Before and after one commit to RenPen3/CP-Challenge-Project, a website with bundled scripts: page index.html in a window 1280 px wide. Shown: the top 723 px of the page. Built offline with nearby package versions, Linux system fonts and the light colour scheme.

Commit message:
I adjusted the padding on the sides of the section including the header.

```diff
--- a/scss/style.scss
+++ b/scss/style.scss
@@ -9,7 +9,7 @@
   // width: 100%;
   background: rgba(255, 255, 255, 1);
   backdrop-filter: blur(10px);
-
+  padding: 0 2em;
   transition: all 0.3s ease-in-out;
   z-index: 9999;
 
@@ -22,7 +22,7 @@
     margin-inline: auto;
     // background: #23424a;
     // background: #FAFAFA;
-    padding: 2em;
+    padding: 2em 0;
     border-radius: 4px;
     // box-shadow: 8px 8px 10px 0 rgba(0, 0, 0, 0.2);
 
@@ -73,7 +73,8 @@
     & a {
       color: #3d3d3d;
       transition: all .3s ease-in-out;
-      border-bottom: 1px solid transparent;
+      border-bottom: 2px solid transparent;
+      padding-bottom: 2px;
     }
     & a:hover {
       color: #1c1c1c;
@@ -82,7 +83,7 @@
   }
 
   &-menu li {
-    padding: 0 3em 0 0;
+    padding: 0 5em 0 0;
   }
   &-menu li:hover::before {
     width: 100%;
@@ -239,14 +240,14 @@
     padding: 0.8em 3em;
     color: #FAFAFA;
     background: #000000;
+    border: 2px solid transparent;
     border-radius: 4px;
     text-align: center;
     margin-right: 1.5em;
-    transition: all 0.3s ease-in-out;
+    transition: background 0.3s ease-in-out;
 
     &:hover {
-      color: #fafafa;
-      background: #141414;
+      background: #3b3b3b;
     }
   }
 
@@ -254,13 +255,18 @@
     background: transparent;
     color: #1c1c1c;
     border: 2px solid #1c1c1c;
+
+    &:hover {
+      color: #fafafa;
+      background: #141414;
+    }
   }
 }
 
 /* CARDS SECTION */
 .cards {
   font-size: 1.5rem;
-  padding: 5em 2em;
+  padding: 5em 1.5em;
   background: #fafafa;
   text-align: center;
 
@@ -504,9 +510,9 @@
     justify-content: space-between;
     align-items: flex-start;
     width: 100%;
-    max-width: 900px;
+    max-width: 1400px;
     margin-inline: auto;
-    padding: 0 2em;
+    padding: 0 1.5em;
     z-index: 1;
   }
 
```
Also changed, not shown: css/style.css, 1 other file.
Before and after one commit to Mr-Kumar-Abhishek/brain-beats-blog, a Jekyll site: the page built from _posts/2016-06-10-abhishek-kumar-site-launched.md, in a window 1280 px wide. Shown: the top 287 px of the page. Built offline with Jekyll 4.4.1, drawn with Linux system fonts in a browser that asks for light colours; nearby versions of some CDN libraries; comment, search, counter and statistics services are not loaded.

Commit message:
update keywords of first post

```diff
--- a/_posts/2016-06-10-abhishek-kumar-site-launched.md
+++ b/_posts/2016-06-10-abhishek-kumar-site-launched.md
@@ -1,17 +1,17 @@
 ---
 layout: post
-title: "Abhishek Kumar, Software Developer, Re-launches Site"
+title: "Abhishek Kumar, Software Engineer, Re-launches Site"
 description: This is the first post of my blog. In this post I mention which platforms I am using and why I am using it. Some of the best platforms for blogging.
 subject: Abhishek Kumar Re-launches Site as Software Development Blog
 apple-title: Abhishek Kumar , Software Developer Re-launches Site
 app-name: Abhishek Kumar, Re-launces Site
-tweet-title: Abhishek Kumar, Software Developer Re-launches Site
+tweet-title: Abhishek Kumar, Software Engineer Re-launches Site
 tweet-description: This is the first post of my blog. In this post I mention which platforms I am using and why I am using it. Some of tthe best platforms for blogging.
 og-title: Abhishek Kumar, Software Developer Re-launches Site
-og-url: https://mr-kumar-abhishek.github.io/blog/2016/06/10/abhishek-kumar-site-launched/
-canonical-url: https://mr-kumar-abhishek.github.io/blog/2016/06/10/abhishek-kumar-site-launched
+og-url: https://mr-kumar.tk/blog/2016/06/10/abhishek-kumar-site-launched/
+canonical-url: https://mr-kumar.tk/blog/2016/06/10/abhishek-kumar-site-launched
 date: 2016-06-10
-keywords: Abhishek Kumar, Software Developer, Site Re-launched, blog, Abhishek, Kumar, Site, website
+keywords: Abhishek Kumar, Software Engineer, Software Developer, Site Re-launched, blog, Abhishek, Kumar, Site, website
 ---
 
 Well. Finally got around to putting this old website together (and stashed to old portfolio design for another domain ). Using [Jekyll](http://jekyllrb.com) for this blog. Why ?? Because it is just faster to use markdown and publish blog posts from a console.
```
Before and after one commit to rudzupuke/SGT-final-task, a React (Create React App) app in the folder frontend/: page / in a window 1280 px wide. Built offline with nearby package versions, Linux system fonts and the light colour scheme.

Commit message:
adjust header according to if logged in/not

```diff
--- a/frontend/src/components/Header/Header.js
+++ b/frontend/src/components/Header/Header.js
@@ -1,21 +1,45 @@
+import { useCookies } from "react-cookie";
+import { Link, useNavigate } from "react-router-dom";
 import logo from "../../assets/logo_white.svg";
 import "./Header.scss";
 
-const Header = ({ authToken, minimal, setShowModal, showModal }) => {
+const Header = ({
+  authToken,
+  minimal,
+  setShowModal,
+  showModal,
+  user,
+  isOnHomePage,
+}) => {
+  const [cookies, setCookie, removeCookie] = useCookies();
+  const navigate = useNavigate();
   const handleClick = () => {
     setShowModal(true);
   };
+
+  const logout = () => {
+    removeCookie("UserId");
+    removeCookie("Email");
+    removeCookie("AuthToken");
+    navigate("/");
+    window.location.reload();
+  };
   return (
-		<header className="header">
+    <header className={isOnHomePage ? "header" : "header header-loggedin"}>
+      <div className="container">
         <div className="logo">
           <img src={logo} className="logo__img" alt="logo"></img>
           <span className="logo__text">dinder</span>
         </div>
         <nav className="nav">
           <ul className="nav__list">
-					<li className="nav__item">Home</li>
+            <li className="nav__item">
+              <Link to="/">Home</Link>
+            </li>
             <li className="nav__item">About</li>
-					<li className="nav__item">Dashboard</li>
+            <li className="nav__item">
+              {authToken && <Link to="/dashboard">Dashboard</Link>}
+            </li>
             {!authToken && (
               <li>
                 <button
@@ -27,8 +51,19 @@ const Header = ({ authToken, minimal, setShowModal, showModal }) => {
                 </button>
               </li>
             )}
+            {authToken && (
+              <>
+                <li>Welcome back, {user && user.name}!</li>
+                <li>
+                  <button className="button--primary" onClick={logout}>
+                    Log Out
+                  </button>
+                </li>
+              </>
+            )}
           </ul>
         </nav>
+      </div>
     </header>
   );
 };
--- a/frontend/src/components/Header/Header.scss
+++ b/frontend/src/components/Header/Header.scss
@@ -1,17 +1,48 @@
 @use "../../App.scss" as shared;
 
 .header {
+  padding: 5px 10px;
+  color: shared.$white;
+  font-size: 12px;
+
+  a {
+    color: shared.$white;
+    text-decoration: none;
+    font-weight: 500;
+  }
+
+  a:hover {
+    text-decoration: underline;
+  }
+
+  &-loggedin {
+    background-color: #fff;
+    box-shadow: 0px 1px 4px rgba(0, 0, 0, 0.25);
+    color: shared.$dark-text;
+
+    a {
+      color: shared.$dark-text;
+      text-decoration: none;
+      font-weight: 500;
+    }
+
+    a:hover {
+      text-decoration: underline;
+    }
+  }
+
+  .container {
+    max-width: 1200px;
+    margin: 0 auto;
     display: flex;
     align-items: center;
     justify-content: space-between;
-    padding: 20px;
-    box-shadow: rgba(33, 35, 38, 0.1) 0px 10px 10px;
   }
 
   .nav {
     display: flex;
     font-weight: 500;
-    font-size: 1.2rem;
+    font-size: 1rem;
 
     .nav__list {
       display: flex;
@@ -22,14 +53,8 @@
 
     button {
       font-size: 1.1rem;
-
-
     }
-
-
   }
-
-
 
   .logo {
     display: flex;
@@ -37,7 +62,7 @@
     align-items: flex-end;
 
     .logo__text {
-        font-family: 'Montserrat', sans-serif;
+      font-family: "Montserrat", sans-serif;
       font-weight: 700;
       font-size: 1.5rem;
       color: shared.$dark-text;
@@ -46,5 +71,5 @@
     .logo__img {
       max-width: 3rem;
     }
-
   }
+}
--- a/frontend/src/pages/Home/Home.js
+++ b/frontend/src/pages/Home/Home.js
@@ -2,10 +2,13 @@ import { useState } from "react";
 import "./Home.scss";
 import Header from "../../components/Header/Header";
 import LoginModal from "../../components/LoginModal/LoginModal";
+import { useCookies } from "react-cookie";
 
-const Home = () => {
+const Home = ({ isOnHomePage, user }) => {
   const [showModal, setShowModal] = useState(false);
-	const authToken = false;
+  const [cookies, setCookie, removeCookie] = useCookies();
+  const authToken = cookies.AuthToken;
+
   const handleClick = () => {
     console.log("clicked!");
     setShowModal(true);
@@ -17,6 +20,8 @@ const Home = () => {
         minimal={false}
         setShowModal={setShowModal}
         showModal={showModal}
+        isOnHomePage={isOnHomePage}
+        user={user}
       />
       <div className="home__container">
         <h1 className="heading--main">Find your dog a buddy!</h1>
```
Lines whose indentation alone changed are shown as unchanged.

Assignment: For the string "background", give the number of lines in the data that contain it, and only that number.

Answer for this exercise: 11